▶ Work instructions
What lines of the data below include the word "cancelled"? Report them by copying each.

(Records excerpted from a collection)
┌──

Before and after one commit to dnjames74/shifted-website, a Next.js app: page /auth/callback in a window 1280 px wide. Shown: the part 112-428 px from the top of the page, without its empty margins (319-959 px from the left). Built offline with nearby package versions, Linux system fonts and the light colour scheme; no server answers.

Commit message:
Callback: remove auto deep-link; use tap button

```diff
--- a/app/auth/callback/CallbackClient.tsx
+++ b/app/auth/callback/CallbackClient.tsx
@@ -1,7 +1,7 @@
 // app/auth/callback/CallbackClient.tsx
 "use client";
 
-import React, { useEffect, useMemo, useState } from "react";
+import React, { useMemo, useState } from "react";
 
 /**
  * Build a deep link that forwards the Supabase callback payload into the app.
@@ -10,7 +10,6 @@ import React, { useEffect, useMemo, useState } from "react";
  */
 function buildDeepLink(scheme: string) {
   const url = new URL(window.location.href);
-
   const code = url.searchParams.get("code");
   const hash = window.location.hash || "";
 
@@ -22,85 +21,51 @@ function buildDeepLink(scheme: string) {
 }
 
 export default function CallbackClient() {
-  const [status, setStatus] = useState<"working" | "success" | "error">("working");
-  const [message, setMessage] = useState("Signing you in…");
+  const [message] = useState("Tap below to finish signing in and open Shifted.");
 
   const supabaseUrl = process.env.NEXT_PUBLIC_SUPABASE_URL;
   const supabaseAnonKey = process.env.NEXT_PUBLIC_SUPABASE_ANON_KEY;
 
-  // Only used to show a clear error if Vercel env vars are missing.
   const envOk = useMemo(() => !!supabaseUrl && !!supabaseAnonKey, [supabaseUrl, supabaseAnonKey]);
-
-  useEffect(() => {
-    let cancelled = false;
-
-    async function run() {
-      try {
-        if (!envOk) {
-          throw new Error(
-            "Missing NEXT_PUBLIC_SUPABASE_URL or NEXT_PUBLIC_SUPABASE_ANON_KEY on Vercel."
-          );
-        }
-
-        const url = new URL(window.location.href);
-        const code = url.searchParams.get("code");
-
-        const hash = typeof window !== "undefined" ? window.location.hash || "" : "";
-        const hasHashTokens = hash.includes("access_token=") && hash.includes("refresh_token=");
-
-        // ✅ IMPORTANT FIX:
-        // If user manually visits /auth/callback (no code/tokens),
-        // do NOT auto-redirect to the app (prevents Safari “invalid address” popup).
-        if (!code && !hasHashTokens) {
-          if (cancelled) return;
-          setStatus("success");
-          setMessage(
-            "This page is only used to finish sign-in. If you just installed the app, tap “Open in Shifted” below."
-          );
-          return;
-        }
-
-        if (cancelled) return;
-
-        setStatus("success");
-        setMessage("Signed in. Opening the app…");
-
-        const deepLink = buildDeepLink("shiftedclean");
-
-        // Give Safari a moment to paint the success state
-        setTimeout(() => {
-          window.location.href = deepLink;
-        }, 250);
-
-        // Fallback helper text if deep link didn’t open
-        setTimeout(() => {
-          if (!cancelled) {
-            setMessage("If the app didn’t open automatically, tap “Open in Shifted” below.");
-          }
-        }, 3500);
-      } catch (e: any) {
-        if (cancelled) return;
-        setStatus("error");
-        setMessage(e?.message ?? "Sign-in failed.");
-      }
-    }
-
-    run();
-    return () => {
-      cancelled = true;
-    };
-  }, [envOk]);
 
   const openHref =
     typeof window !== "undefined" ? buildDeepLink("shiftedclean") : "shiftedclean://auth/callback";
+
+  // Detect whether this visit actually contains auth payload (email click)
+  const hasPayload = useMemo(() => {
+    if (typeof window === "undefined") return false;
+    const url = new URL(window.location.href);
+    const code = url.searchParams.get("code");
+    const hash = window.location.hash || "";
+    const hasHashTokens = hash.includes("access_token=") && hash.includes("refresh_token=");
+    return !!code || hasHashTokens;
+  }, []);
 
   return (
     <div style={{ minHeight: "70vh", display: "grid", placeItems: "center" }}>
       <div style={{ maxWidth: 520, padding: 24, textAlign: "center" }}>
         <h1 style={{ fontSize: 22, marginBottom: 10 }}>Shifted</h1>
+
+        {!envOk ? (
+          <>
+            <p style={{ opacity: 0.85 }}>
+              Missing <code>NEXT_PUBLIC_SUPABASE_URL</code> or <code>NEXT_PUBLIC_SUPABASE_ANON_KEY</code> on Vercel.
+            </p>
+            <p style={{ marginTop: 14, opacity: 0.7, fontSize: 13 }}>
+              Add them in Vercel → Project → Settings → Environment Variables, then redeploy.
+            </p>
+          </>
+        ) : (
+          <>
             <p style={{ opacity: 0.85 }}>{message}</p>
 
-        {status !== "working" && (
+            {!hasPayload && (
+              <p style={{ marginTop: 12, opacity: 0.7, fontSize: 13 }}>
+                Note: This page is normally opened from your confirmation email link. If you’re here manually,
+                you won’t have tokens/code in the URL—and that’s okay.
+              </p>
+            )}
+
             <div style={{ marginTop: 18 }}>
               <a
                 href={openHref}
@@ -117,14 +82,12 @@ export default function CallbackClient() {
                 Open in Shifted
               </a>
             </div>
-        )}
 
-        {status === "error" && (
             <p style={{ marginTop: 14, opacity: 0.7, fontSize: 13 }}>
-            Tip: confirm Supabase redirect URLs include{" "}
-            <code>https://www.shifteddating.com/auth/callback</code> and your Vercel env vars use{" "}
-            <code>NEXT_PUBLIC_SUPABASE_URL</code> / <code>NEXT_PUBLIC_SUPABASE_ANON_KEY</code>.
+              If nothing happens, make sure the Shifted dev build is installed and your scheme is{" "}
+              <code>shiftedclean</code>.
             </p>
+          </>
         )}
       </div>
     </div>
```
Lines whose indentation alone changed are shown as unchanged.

└──

▶ Your response
-    let cancelled = false;
-          if (cancelled) return;
-        if (cancelled) return;
-          if (!cancelled) {
-        if (cancelled) return;
-      cancelled = true;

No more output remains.